This French prisoner not only escaped prison twice, he did so with the same panache as a villain in some big budget action movie. After participating in an attack in 1997 on a Banque de France that left a guard dead, Payet was arrested two years later and sentenced to a prison in the village of Lynes. On October 12th, 2001, Payet escaped the confines of the prison via a hijacked helicopter. Payet was picked up again in 2003 after rescuing former fellow inmates he had served with in 1999 via another planned helicopter escape. The crafty escape artist spent four years under close surveillance in solitary before yet another daring helicopter escape was staged by four masked men during the Bastille Day celebrations. In September of 2007, Payet was picked up for the last time and sentenced to 15 years in prison.
Before he became Public Enemy No. 1, bank robber John Dillinger escaped the clutches of the law by escaping from prison, twice. Though his first prison term ended amicably, Dillinger immediately took back to his life of crime and was arrested again over conspiring to break out former fellow inmates Harry Pierpont and Homer Van Meter out of prison.
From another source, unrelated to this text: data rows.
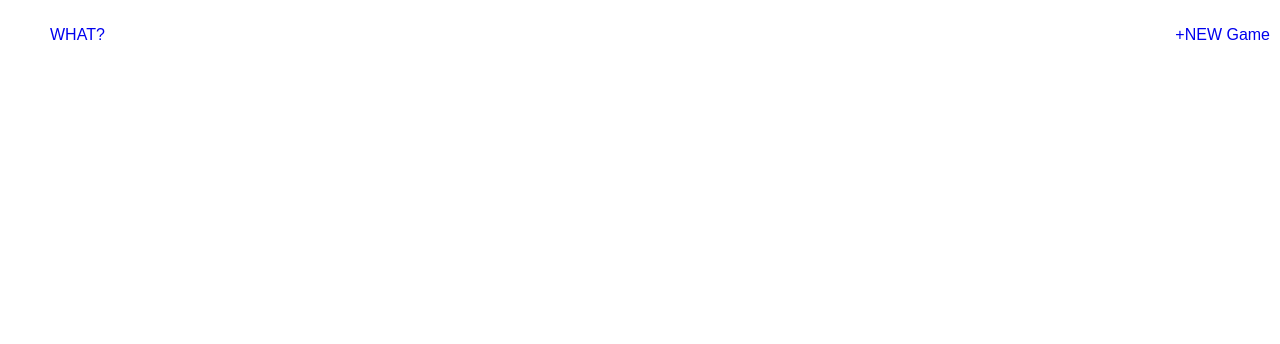
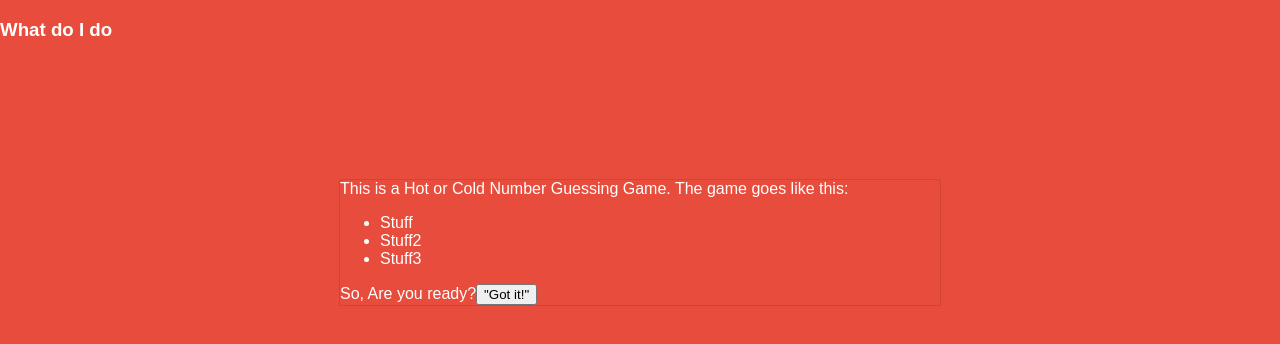
Before and after one commit to True14/patrice-jonathan-hot-cold, a React (Create React App) app: page / in a window 1280 px wide. Shown: the top 344 px of the page. Built offline with nearby package versions, Linux system fonts and the light colour scheme.

Commit message:
about page

```diff
--- /dev/null
+++ b/src/components/about.css
@@ -0,0 +1,25 @@
+
+.overlay {
+  width: 100%;
+    height: 100%;
+    color: #fff;
+    background: #e74c3c;
+    position: absolute;
+    top: 0;
+    left: 0;
+    margin: 0;
+    z-index: 1000;
+    /*display: none;*/
+}
+
+.content {
+    color: #fff;
+    background: #e74c3c;
+    position: relative;
+    height: auto;
+    width: 600px;
+    border-radius: 3px;
+    top: 15%;
+    margin: auto auto;
+    border: 1px solid rgba(0,0,0,0.1);
+}
--- /dev/null
+++ b/src/components/about.js
@@ -0,0 +1,24 @@
+import React from 'react';
+import './about.css';
+
+export default function Aboutpg(props) {
+  const info = props.steps.map((info, index) => (
+    <li key={index}>
+      {info.text}
+    </li>
+  ));
+
+  return(
+    <div className="overlay">
+    <h3> {props.title}</h3>
+      <div className="content">
+        {props.intro}
+      <ul>
+        {info}
+      </ul>
+        {props.outro}
+      <button> "Got it!"</button>
+      </div>
+    </div>
+  );
+}
--- a/src/index.js
+++ b/src/index.js
@@ -1,6 +1,6 @@
 import React from 'react';
 import ReactDOM from 'react-dom';
-import NavBar from './components/navbar';
+import Aboutpg from './components/about';
 import registerServiceWorker from './registerServiceWorker';
 import './index.css';
 const links = [{
@@ -10,5 +10,25 @@ const links = [{
   text: '+NEW Game',
   href: '#'
 }];
-ReactDOM.render(<NavBar links={links} />, document.getElementById('root'));
-registerServiceWorker();
+
+const steps = [
+  {
+    text: 'Stuff'
+  },
+  {
+    text: 'Stuff2'
+  },
+  {
+    text: 'Stuff3'
+  }];
+
+
+const intro = "This is a Hot or Cold Number Guessing Game. The game goes like this:";
+const outro = "So, Are you ready?";
+// ReactDOM.render(<NavBar links={links} />, document.getElementById('root'));
+// registerServiceWorker();
+ReactDOM.render(<Aboutpg title="What do I do" steps={steps} intro={intro} outro={outro} />, document.getElementById('root'));
+ registerServiceWorker();
+
+// ReactDOM.render(<h1> "Hello World" </h1>, document.getElementById('root'));
+//  registerServiceWorker();
```
Also changed, not shown: package.json (line endings or trailing spaces), 1 other file (tests, documents, lock files or other folders).
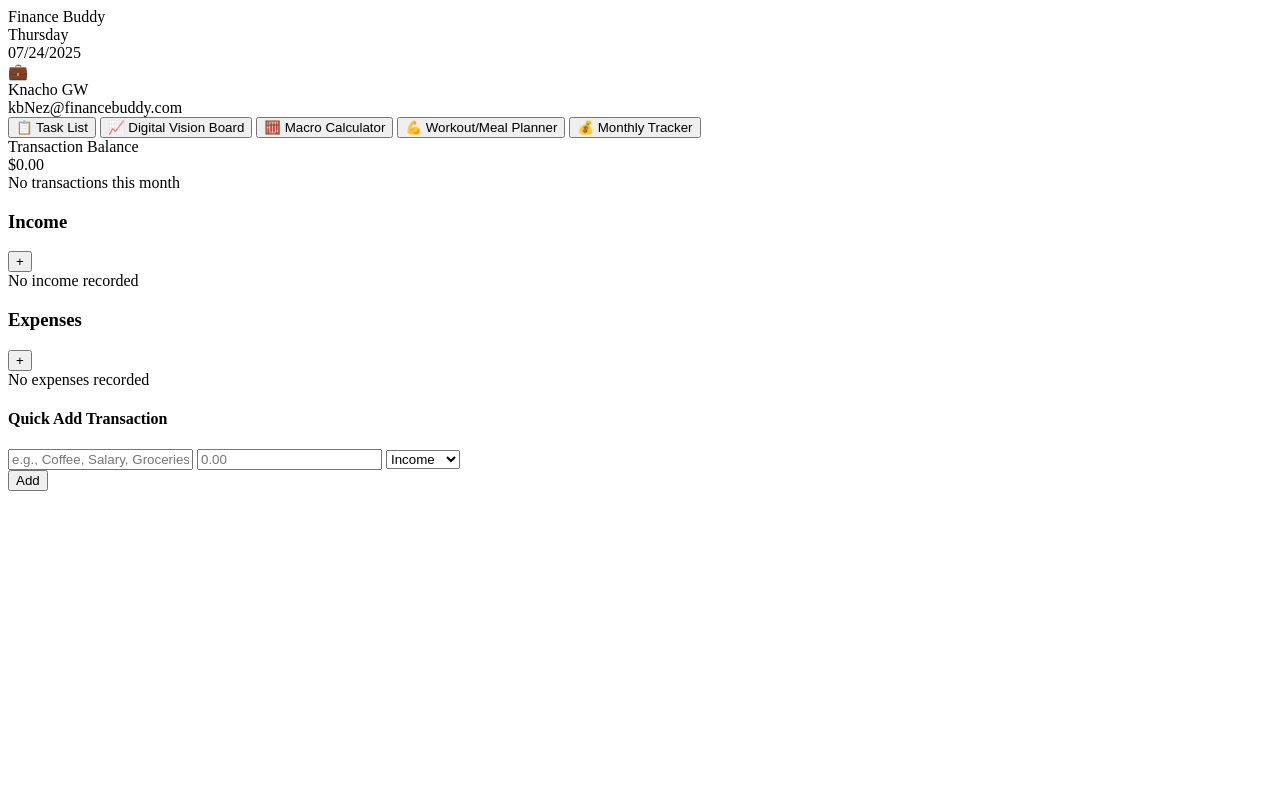
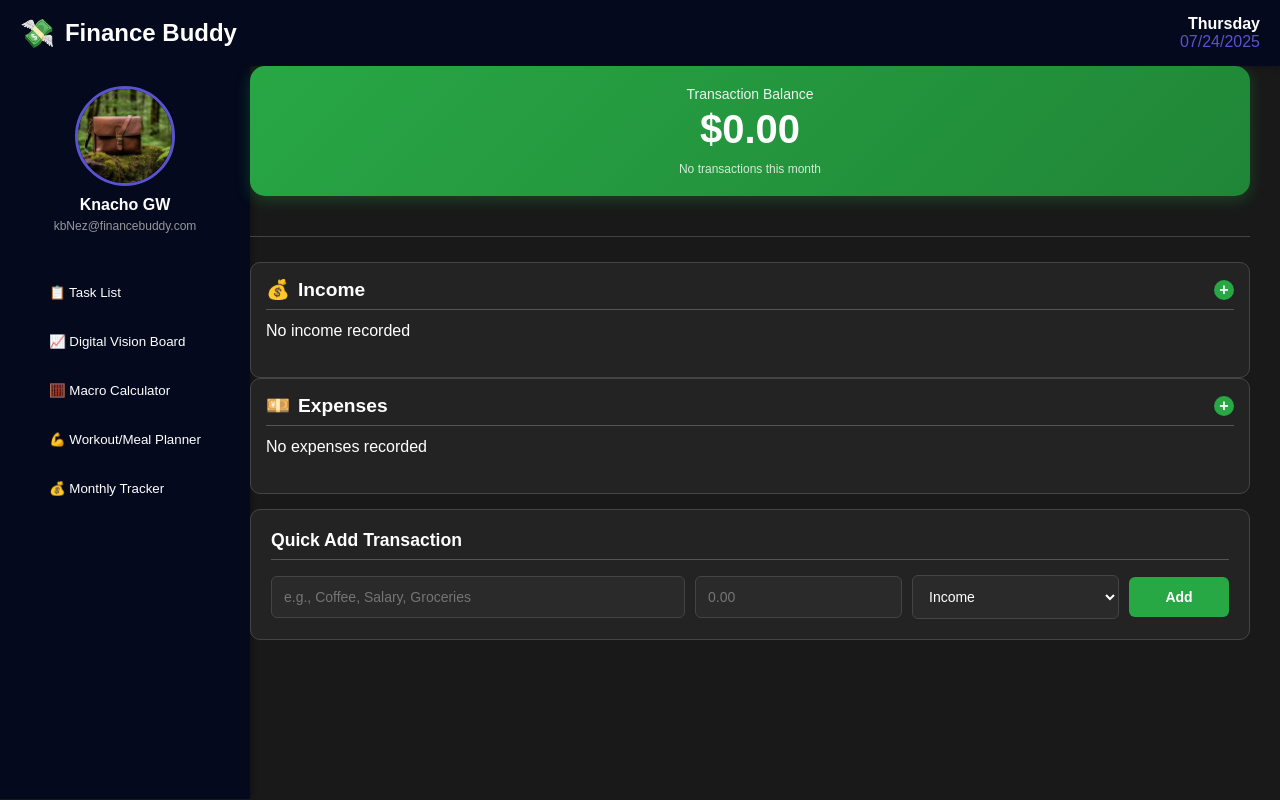
Before and after one commit to Shaibee19/Finance-Buddy, a plain HTML site: page index.html in a window 1280 px wide. Drawn offline with Linux system fonts and the light colour scheme; a web font is replaced by a local one.

Commit message:
finiched adding CSS

```diff
--- a/index.html
+++ b/index.html
@@ -21,7 +21,9 @@
     <div class="container">
       <div class="sidebar">
         <div class="profile">
-          <div class="profile__img">💼</div>
+          <div class="profile__img">
+            <img src="./assets/elegant-brown-briefcase_944420-58224.jpg" alt="Profile Photo">
+          </div>
           <div class="profile__name" id="profileName">Knacho GW</div>
           <div class="profile__email" id="profileEmail">
             kbNez@financebuddy.com
@@ -106,8 +108,8 @@
                 <option value="income">Income</option>
                 <option value="expense">Expense</option>
               </select>
+              <button id="quick__add--btn">Add</button>
             </div>
-            <button id="quick__add--btn">Add</button>
           </div>
         </div>
       </div>
--- a/style.css
+++ b/style.css
@@ -0,0 +1,409 @@
+@import url("https://fonts.googleapis.com/css2?family=Gabarito:wght@400..900&family=Savate:ital,wght@0,200..900;1,200..900&display=swap");
+
+/* BASIC RESET AND FONTS */
+* {
+  margin: 0;
+  padding: 0;
+  box-sizing: border-box;
+  font-family: "Gabarito", sans-serif; /* Using Gabarito as the primary font */
+}
+
+body,
+html {
+  height: 100%;
+  overflow: hidden; /* Prevent overall page scrolling */
+}
+
+body {
+  background-color: rgb(25, 25, 25); /* Dark background for the main page */
+  color: white; /* Default text color for the main layout */
+}
+
+/* HEADER */
+header {
+  display: flex;
+  justify-content: space-between; /* Space between logo and date display */
+  align-items: center;
+  padding: 15px 20px;
+  background-color: rgb(4, 9, 29); /* Dark blue header background */
+  box-shadow: 0 2px 5px rgba(0, 0, 0, 0.3);
+  color: white; /* Ensure header text is white */
+}
+
+header .logo { /* Target logo specifically in the main header */
+  font-size: 24px;
+  font-weight: bold;
+  display: flex;
+  align-items: center;
+}
+
+header .logo img { /* Target logo image specifically in the main header */
+  height: 32px;
+  margin-right: 10px;
+}
+
+header .logo::before {
+  content: "💸";
+  margin-right: 10px;
+  font-size: 28px;
+}
+
+#app__title { /* Ensure main app title is white */
+    color: white;
+}
+
+.date__display {
+  text-align: right;
+}
+
+.day {
+  font-weight: bold;
+}
+
+.full__date,
+#currentDate {
+  color: rgb(89, 82, 209); /* Accent color for date */
+}
+
+/* MAIN LAYOUT */
+.container {
+  display: flex;
+  height: calc(100vh - 67px); /* Subtract header height (approx 67px) */
+  overflow: hidden; /* Prevent container content from overflowing */
+}
+
+
+/* SIDEBAR PROFILE */
+.sidebar {
+  width: 250px;
+  min-width: 250px; /* Fixed width */
+  background: rgb(4, 9, 29); /* Dark blue sidebar background */
+  padding: 20px;
+  display: flex;
+  flex-direction: column;
+  align-items: center;
+  box-shadow: 2px 0 5px rgba(0, 0, 0, 0.3); /* Shadow on the right */
+}
+
+.profile {
+  text-align: center;
+  margin-bottom: 30px;
+}
+
+.profile__img {
+  width: 100px;
+  height: 100px;
+  border-radius: 50%;
+  overflow: hidden;
+  margin: 0 auto 10px;
+  border: 3px solid rgb(89, 82, 209); /* Accent border for profile image */
+}
+
+.profile__img img {
+  width: 100%;
+  height: 100%;
+  object-fit: cover;
+}
+
+.profile__name {
+  font-weight: bold;
+  margin-bottom: 5px;
+  color: white; /* Ensure profile name is white */
+}
+
+.profile__email {
+  font-size: 12px;
+  opacity: 0.8;
+  color: #bbb; /* Lighter color for email */
+}
+
+.sidebar__button {
+  background-color: transparent; /* Default transparent background */
+  color: white;
+  border: none;
+  border-radius: 10px;
+  padding: 12px 20px;
+  width: 100%;
+  text-align: left;
+  margin-top: 10px;
+  cursor: pointer;
+  font-weight: 500;
+  display: flex;
+  align-items: center;
+  transition: background-color 0.3s ease;
+}
+
+.sidebar__button:hover {
+    background-color: rgba(89, 82, 209, 0.2); /* Subtle hover effect */
+}
+
+.sidebar__button.active {
+  background-color: rgb(89, 82, 209); /* Active button accent color */
+}
+
+/* BALANCE DISPLAY */
+.balance__display {
+    background: linear-gradient(135deg, rgb(40, 167, 69), rgb(32, 134,55));
+    padding: 20px;
+    border-radius: 15px;
+    text-align: center;
+    margin-bottom: 25px;
+    box-shadow: 0 4px 15px rgba(40, 167, 69, 0.3);
+}
+
+.balance__label {
+    font-size: 14px;
+    opacity: 0.9;
+    margin-bottom: 5px;
+}
+
+.balance__amount {
+    font-size: 2.5em;
+    font-weight: bold;
+    margin-bottom: 10px;
+}
+
+.balance__change {
+    font-size: 12px;
+    opacity: 0.8;
+}
+
+/* PLANNER HEADER */
+.planner__header {
+    margin-bottom: 25px;
+    text-align: center;
+    border-bottom: 1px solid #444;
+    padding-bottom: 15px;
+}
+/* TRANSACTIONS CONTAINER */
+.transaction__container {
+    display: flex;
+    flex-direction: column;
+    gap: 20px;
+    margin-bottom: 25px;
+    padding: 0 5px;
+    max-height: 400px;
+}
+
+.transaction__section {
+    background-color: rgb(35, 35, 35);
+    border-radius: 10px;
+    padding: 15px;
+    border: 1px solid #444;
+    transition: border-color 0.3s ease;
+}
+
+.transaction__header {
+    display: flex;
+    justify-content: space-between;
+    align-items: center;
+    margin-bottom: 12px;
+    padding-bottom: 8px;
+    border-bottom: 1px solid #555;
+}
+
+.transaction__header h3 {
+    color: white;
+    font-size: 1.2em;
+    font-weight: 600;
+    display: flex;
+    align-items: center;
+    gap: 8px;
+}
+
+.income__icon:before {
+    content: "💰";
+}
+
+.expense__icon:before {
+    content: "💴";
+}
+
+.transaction__items {
+    min-height: 40px;
+    display: flex;
+    flex-direction: column;
+    gap: 8px;
+    max-height: 300px;
+    overflow-y: auto;
+}
+
+.transaction__item {
+    background-color: rgb(42, 42, 42);
+    padding: 12px;
+    border-radius: 6px;
+    display: flex;
+    justify-content: space-between;
+    align-items: center;
+    transition: all 0.3s ease;
+}
+
+.transaction__item.income {
+    border-left: 3px solid rgb(40, 167, 69);
+}
+
+.transaction__item.expense {
+    border-left: 3px solid rgb(220, 53, 69);
+}
+
+.transition__info {
+    flex-grow: 1;
+    margin-right: 10px;
+}
+
+.transition__description {
+    color: white;
+    font-size: 14px;
+    font-weight: 500;
+    margin-bottom: 2px;
+}
+
+.transaction___date {
+    color: #aaa;
+    font-size: 11px;
+    margin-bottom: 2px;
+}
+
+.transaction__category {
+    color: #aaa;
+    font-size: 12px;
+}
+
+.transaction__amount {
+    font-weight: bold;
+    font-size: 16px;
+    margin-right: 10px;
+}
+
+.transaction__amount.income {
+    color: rgb(40, 167, 69);
+}
+
+.transaction__amount.expense {
+    color: rgb(220, 53, 69);
+}
+
+.transaction__item--placeholder {
+    color: #888;
+    font-style: italic;
+    text-align: center;
+    padding: 15px 10px;
+    background-color: rgba(42, 42, 42, 0.3);
+    border-radius: 6px;
+    border: 1px dashed #555;
+}
+
+/* BUTTONS */
+.add__transaction--btn {
+    background-color: rgb(40, 167, 69);
+    color: white;
+    border: none;
+    border-radius: 50%;
+    width: 20px;
+    height: 20px;
+    cursor: pointer;
+    font-size: 16px;
+    font-weight: bold;
+    transition: all 0.3s ease;
+    display: flex;
+    align-items: center;
+    justify-content: center;
+}
+
+.add__transaction--btn:hover {
+    background-color: rgb(32, 134, 55);
+    transform: scale(1.1);
+    box-shadow: 0 2px 6px rgba(40, 167, 69, 0.4);
+}
+
+.transaction__item--delete {
+    background-color: rgb(220, 53, 69);
+    color: white;
+    border: none;
+    border-radius: 4px;
+    width: 24px;
+    height: 24px;
+    cursor: pointer;
+    font-size: 12px;
+    font-weight: bold;
+    transition: all 0.3s ease;
+    display: flex;
+    align-items: center;
+    justify-content: center;
+    opacity: 0.8;
+}
+
+.transaction__item--delete:hover {
+    background-color: rgb(200, 35, 51);
+    opacity: 1;
+    transform: scale(1.05);
+}
+
+/* QUICK ADD SECTION */
+.quick__add--section {
+    background-color: rgb(35, 35, 35);
+    border-radius: 10px;
+    padding: 20px;
+    border: 1px solid #444;
+    margin-top: 15px;
+}
+
+.quick__add--section h4 {
+    color: white;
+    margin-bottom: 15px;
+    font-size: 1.1em;
+    font-weight: 600;
+    border-bottom: 1px solid #555;
+    padding-bottom: 8px;
+}
+
+.quick__add--form {
+    display: grid;
+    grid-template-columns: 2fr 1fr 1fr 100px; /* 4 columns 2 fractions (1/2 50%) 1 fraction (1/4 25%) 1 fraction and 100 pixels */
+    gap: 10px;
+    align-items: center;
+}
+
+.quick__add--form input,
+.quick__add--form select {
+    padding: 12px;
+    border: 1px solid #444;
+    border-radius: 6px;
+    background-color: rgb(42, 42, 42);
+    color: white;
+    font-size: 14px;
+    transition: all 0.3s ease;
+}
+
+.quick__add--form input:focus,
+.quick__add--form select:focus {
+    border-color: rgb(40, 167, 69);
+    outline: none;
+    box-shadow: 0 0 0 2px rgba(40, 167, 69, 0.2);
+}
+
+.quick__add--form button {
+    background-color: rgb(40, 167, 69);
+    color: white;
+    border: none;
+    border-radius: 6px;
+    padding: 12px 20px;
+    cursor: pointer;
+    font-weight: bold;
+    font-size: 14px;
+    transition: all 0.3s ease;
+}
+
+.quick__add--form button:hover {
+    background-color: rgb(32, 134, 55);
+    transform: translateY(-1px);
+    box-shadow: 0 3px 8px rgba(40, 167, 69, 0.3);
+}
+
+/* RESPONSIVENESS */
+@media (max-width: 768px) {
+    .quick__add--form {
+        grid-template-columns: 1fr;
+        gap: 8px;
+    }
+}
```
Also changed, not shown: assets/elegant-brown-briefcase_944420-58224.jpg (added).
Dillinger would find his way out of the Lima, Ohio jailhouse he was housed in when Pierpont, having previously escaped Indiana State Prison, posed as an officer to visit Dillinger and, in a panic, gunned down the sheriff guarding Dillinger. After a spree with his new gang, Dillinger was picked up, this time for the death of Officer William Patrick O’Malley. Though the prison he was held in, Crown Point, was said to be inescapable, Dillinger escaped by using a wooden gun he had carved and colored black with shoe polish.